My sense covering Fremont for 18 months was that the passion of the A’s was just an outgrowth of the passion of the sales tax dollars, which, given the way California cities are funded, has understandably been priority numero uno.
It seemed the A’s represented a chance to turn the tables. After years seeing Fremont residents spending their money in NewPark Mall and buying lots of cars at the auto dealerships down the road, the ballpark village, in the eyes of its supporters, would bring thousands of people from the East and South Bay to spend their money in Fremont. A dream come true for city folks who have been dealing with tight budgets for decades. (I know there are also costs that go with hosting a major league team; maybe it would have been a bust?)
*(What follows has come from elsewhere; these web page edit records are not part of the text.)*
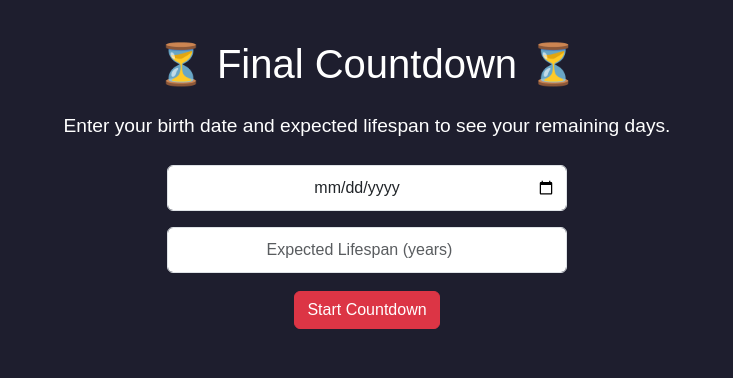
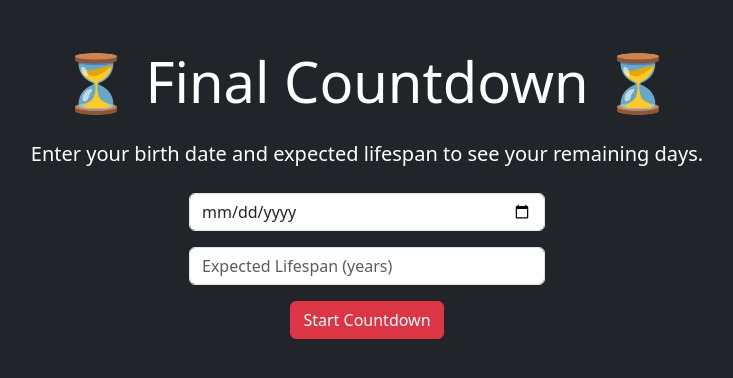
Before and after one commit to Kavithma-Thushal/Final-Countdown, a plain HTML site: page index.html in a window 1280 px wide. Shown: the whole page, without its empty margins (273-1006 px from the left). Drawn offline with nearby package versions, Linux system fonts and the light colour scheme.

Commit message:
Files Removed

```diff
--- a/index.html
+++ b/index.html
@@ -5,24 +5,53 @@
     <meta name="viewport" content="width=device-width, initial-scale=1.0">
     <title>Final Countdown</title>
     <link rel="stylesheet" href="https://cdn.jsdelivr.net/npm/bootstrap@5.3.0/dist/css/bootstrap.min.css">
-    <link rel="stylesheet" href="styles.css">
 </head>
 
-<body>
-<div class="container text-center">
-    <h1 class="title">⏳ Final Countdown ⏳</h1>
-    <p class="subtitle mt-4">Enter your birth date and expected lifespan to see your remaining days.</p>
+<body class="bg-dark text-white">
+<div class="container text-center py-5">
+    <h1 class="display-4 mb-4">⏳ Final Countdown ⏳</h1>
+    <p class="lead mb-4">Enter your birth date and expected lifespan to see your remaining days.</p>
 
     <div class="input-container">
-        <input type="date" id="birthDate" class="form-control mt-4">
-        <input type="number" id="lifespan" placeholder="Expected Lifespan (years)" class="form-control mt-3">
-        <button id="calculateBtn" class="btn btn-danger mt-2">Start Countdown</button>
+        <div class="row justify-content-center">
+            <div class="col-md-4">
+                <input type="date" id="birthDate" class="form-control mb-3">
+            </div>
+        </div>
+        <div class="row justify-content-center">
+            <div class="col-md-4">
+                <input type="number" id="lifespan" placeholder="Expected Lifespan (years)" class="form-control mb-3">
+            </div>
+        </div>
+        <button id="calculateBtn" class="btn btn-danger">Start Countdown</button>
     </div>
 
-    <div id="countdownResult" class="countdown-result"></div>
+    <div id="countdownResult" class="mt-4 fs-3 fw-bold"></div>
 </div>
 
 <script src="https://code.jquery.com/jquery-3.6.0.min.js"></script>
-<script src="scripts.js"></script>
+<script>
+    $(document).ready(function () {
+        $("#calculateBtn").click(function () {
+            let birthDate = $("#birthDate").val();
+            let lifespan = $("#lifespan").val();
+
+            if (!birthDate || !lifespan) {
+                alert("Please enter both Birth Date and Expected Lifespan!");
+                return;
+            }
+
+            let birthDateObj = new Date(birthDate);
+            let currentDate = new Date();
+            let deathDate = new Date(birthDateObj);
+            deathDate.setFullYear(deathDate.getFullYear() + parseInt(lifespan));
+
+            let timeDiff = deathDate - currentDate;
+            let daysLeft = Math.floor(timeDiff / (1000 * 60 * 60 * 24));
+
+            $("#countdownResult").html(`You have approximately <strong>${daysLeft}</strong> days left to live!`);
+        });
+    });
+</script>
 </body>
 </html>
--- a/scripts.js
+++ /dev/null
@@ -1,21 +0,0 @@
-$(document).ready(function () {
-    $("#calculateBtn").click(function () {
-        let birthDate = $("#birthDate").val();
-        let lifespan = $("#lifespan").val();
-
-        if (!birthDate || !lifespan) {
-            alert("Please enter both Birth Date and Expected Lifespan!");
-            return;
-        }
-
-        let birthDateObj = new Date(birthDate);
-        let currentDate = new Date();
-        let deathDate = new Date(birthDateObj);
-        deathDate.setFullYear(deathDate.getFullYear() + parseInt(lifespan));
-
-        let timeDiff = deathDate - currentDate;
-        let daysLeft = Math.floor(timeDiff / (1000 * 60 * 60 * 24));
-
-        $("#countdownResult").html(`You have approximately <strong>${daysLeft}</strong> days left to live!`);
-    });
-});
--- a/styles.css
+++ /dev/null
@@ -1,34 +0,0 @@
-body {
-    background-color: #1e1e2e;
-    color: white;
-    font-family: Arial, sans-serif;
-    text-align: center;
-    padding: 20px;
-}
-
-.title {
-    font-size: 2.5rem;
-    margin-top: 20px;
-}
-
-.subtitle {
-    font-size: 1.2rem;
-    margin-bottom: 20px;
-}
-
-.input-container {
-    max-width: 400px;
-    margin: auto;
-}
-
-.input-container input {
-    margin: 10px 0;
-    padding: 10px;
-    text-align: center;
-}
-
-.countdown-result {
-    font-size: 1.5rem;
-    margin-top: 20px;
-    font-weight: bold;
-}
```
But when I asked the mayor last week why he supported the A’s, he said it was more than dollars and cents.
“It establishes you as a city. As an important city,” he said. “It makes your city a city that’s known nationwide. It makes your city one that a lot of people desire.”